In Wildermyth, you lead your (sometimes) merry band of adventurers through the usual caves, canyons, and forests. But also, through love, loss and slowly turning into crows. In the world of Wildermyth, it's best to expect the unexpected.
Wildermyth is a very good tactical RPG that pulls you in, and uses randomization to enhance, not compensate. Most flaws come down to personal taste, and being easy on the wallet for what scratches the tactical RPG itch so good means it is certainly worth the recommendation to anyone who loves the genre.
Random adventures, generated in Wildermyth, are great at the first glance. However, after some time events are starting to repeat themselves, while monotonous combat and exploration mechanics killing all replay value. The game is quite interesting to read, but boring to play.
Review in Russian | Read full review
The game is a very fun roguelite tactical RPG that introduces some very creative choices, such as the entire Mythic class and transformations. With simple combat that does not get boring even after many sessions, replayability is very high.

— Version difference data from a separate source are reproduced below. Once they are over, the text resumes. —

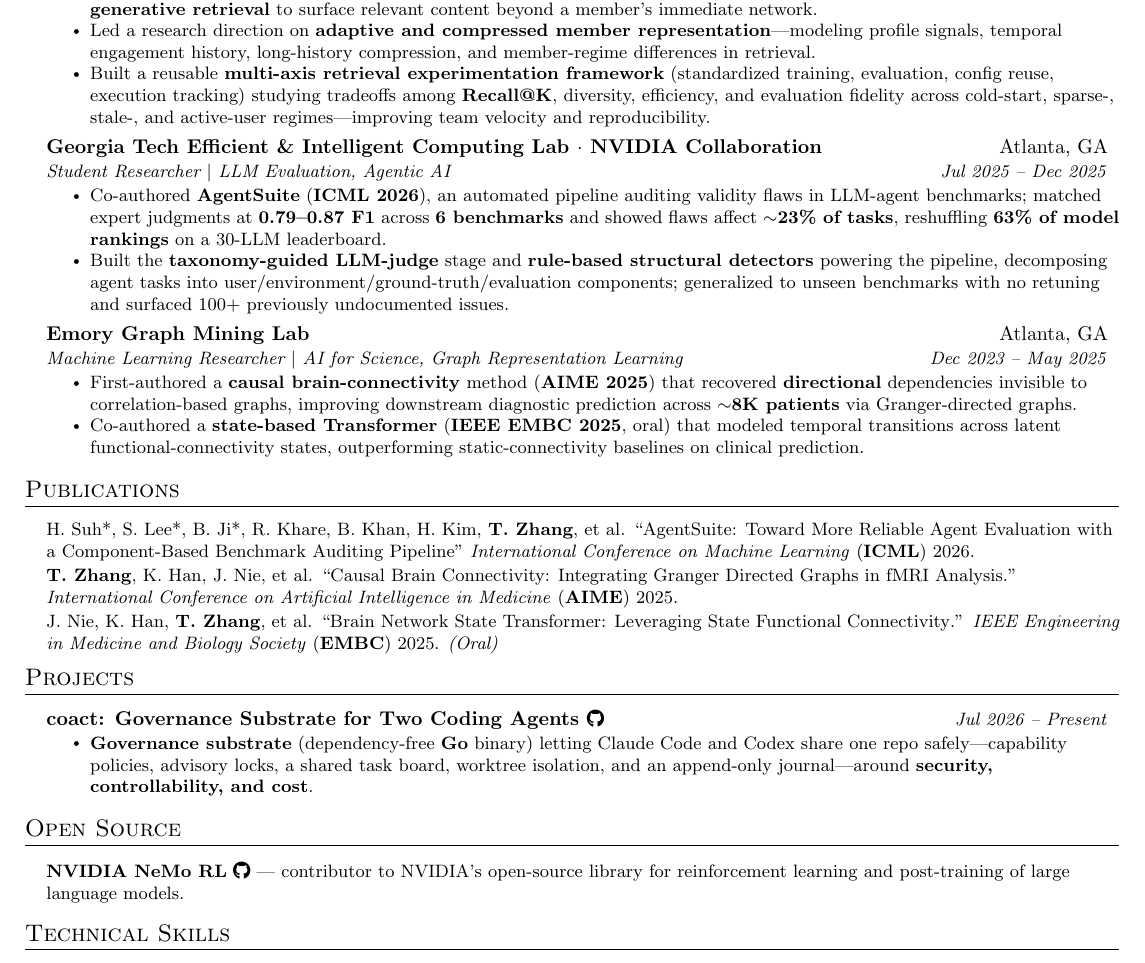
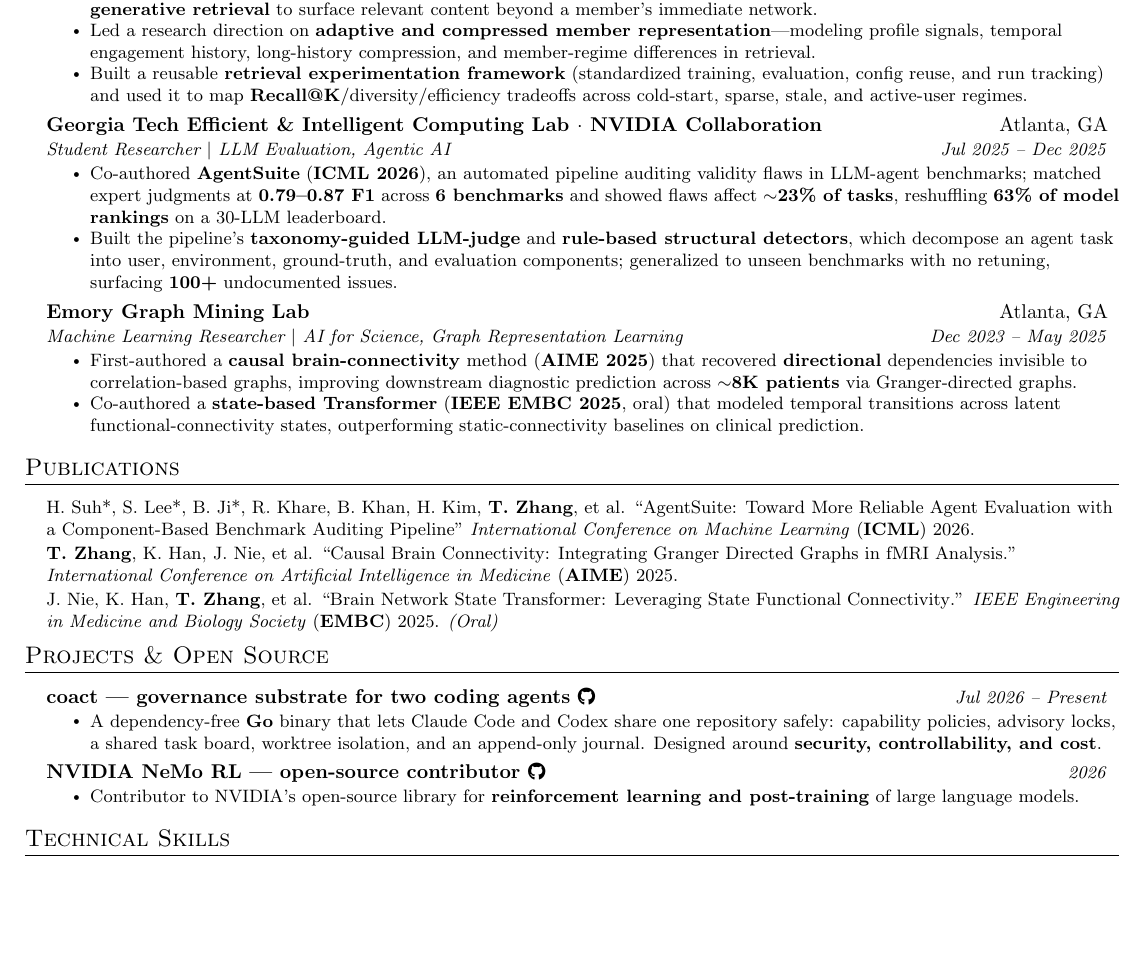
Before and after one commit to tianyi-zhang-02/my_resume, a LaTeX document (main.tex): part of the page, cut so that both start at the same text, the shorter picture padded with empty space. Compiled offline with pdfLaTeX.

Commit message:
Readability: merge Projects + Open Source into one section with consistent entries; de-nest dense bullets

```diff
--- a/main.tex
+++ b/main.tex
@@ -113,7 +113,7 @@
 
   \resumeItem{Led a research direction on \textbf{adaptive and compressed member representation}---modeling profile signals, temporal engagement history, long-history compression, and member-regime differences in retrieval.}
 
-  \resumeItem{Built a reusable \textbf{multi-axis retrieval experimentation framework} (standardized training, evaluation, config reuse, execution tracking) studying tradeoffs among \textbf{Recall@K}, diversity, efficiency, and evaluation fidelity across cold-start, sparse-, stale-, and active-user regimes---improving team velocity and reproducibility.}
+  \resumeItem{Built a reusable \textbf{retrieval experimentation framework} (standardized training, evaluation, config reuse, and run tracking) and used it to map \textbf{Recall@K}/diversity/efficiency tradeoffs across cold-start, sparse, stale, and active-user regimes.}
 \resumeItemListEnd
 
   \resumeSubheading
@@ -121,7 +121,7 @@
     {Student Researcher $|$ LLM Evaluation, Agentic AI}{Jul 2025 -- Dec 2025}
   \resumeItemListStart
     \resumeItem{Co-authored \textbf{AgentSuite} (\textbf{ICML 2026}), an automated pipeline auditing validity flaws in LLM-agent benchmarks; matched expert judgments at \textbf{0.79--0.87 F1} across \textbf{6 benchmarks} and showed flaws affect \textbf{$\sim$23\% of tasks}, reshuffling \textbf{63\% of model rankings} on a 30-LLM leaderboard.}
-    \resumeItem{Built the \textbf{taxonomy-guided LLM-judge} stage and \textbf{rule-based structural detectors} powering the pipeline, decomposing agent tasks into user/environment/ground-truth/evaluation components; generalized to unseen benchmarks with no retuning and surfaced 100+ previously undocumented issues.}
+    \resumeItem{Built the pipeline's \textbf{taxonomy-guided LLM-judge} and \textbf{rule-based structural detectors}, which decompose an agent task into user, environment, ground-truth, and evaluation components; generalized to unseen benchmarks with no retuning, surfacing \textbf{100+} undocumented issues.}
   \resumeItemListEnd
 
 
@@ -144,22 +144,18 @@
   \resumePublication{J. Nie, K. Han, \textbf{T. Zhang}, et al. ``\href{https://www.cs.emory.edu/~jyang71/files/bnst.pdf}{Brain Network State Transformer: Leveraging State Functional Connectivity}.'' \textit{IEEE Engineering in Medicine and Biology Society} (\textbf{EMBC}) 2025. \textit{(Oral)}}
 \end{itemize}
 
-%-----------PROJECTS-----------
-\section{Projects}
+%-----------PROJECTS & OPEN SOURCE-----------
+\section{Projects \& Open Source}
   \resumeSubHeadingListStart
-    \resumeProjectHeading{\textbf{coact}: Governance Substrate for Two Coding Agents \small{\href{https://github.com/tianyi-zhang-02/coact}{\faGithub}}}{Jul 2026 -- Present}
+    \resumeProjectHeading{\textbf{coact} --- governance substrate for two coding agents \small{\href{https://github.com/tianyi-zhang-02/coact}{\faGithub}}}{Jul 2026 -- Present}
     \resumeItemListStart
-      \resumeItem{\textbf{Governance substrate} (dependency-free \textbf{Go} binary) letting Claude Code and Codex share one repo safely---capability policies, advisory locks, a shared task board, worktree isolation, and an append-only journal---around \textbf{security, controllability, and cost}.}
+      \resumeItem{A dependency-free \textbf{Go} binary that lets Claude Code and Codex share one repository safely: capability policies, advisory locks, a shared task board, worktree isolation, and an append-only journal. Designed around \textbf{security, controllability, and cost}.}
+    \resumeItemListEnd
+    \resumeProjectHeading{\textbf{NVIDIA NeMo RL} --- open-source contributor \small{\href{https://github.com/NVIDIA-NeMo/RL}{\faGithub}}}{2026}
+    \resumeItemListStart
+      \resumeItem{Contributor to NVIDIA's open-source library for \textbf{reinforcement learning and post-training} of large language models.}
     \resumeItemListEnd
 \resumeSubHeadingListEnd
-
-%-----------OPEN SOURCE-----------
-\section{Open Source}
-\begin{itemize}[leftmargin=0.15in, label={}]
-  \small{\item{
-    \textbf{NVIDIA NeMo RL} \small{\href{https://github.com/NVIDIA-NeMo/RL}{\faGithub}} --- contributor to NVIDIA's open-source library for reinforcement learning and post-training of large language models.
-  }}
-\end{itemize}
 
 
 %-----------TECHNICAL SKILLS-----------
```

Overall though Wildermyth was amazing. The visual presentations mixed in with a procedural storytelling that adapts to your characters choices as well as your newer characters that join up was just brilliant. Add in a very well done combat system and there’s more than enough here to keep anyone occupied for a good long time as no two playthroughs should be the same.
At first, I didn't think that Wildermyth was a game for me. But after one round of "just checking in" that ended in a session several hours long, I knew that this was a great tactical experience.
Review in German | Read full review
As you put the hours into Wildermyth, you craft fable after fable that is unique to you. You build up a legacy of heroes that can grow by picking them up in other campaigns. You bond to these characters because they can stay with you forever, even if their stories don’t always have a happy ending. Every path you watch them take feels special, and there’s always a new story to be told.
This is the ultimate “easy to learn, difficult to master” tRPG, being made up of a few basic stats that are easy to keep track of. That’s in addition to numerous more subtle mechanics that occur behind the scenes, and these can be safely ignored or manipulated for an even greater advantage over your opponents. Wildermyth‘s difficulty curve becomes incredibly uneven toward the end of its fourth campaign, however, and the fifth and final campaign’s difficulty arises primarily from a number of annoying mechanics that exist to waste your time. Still, Wildermyth is great. It feels like it’s one balancing patch away from becoming one of the best tRPGs on the market.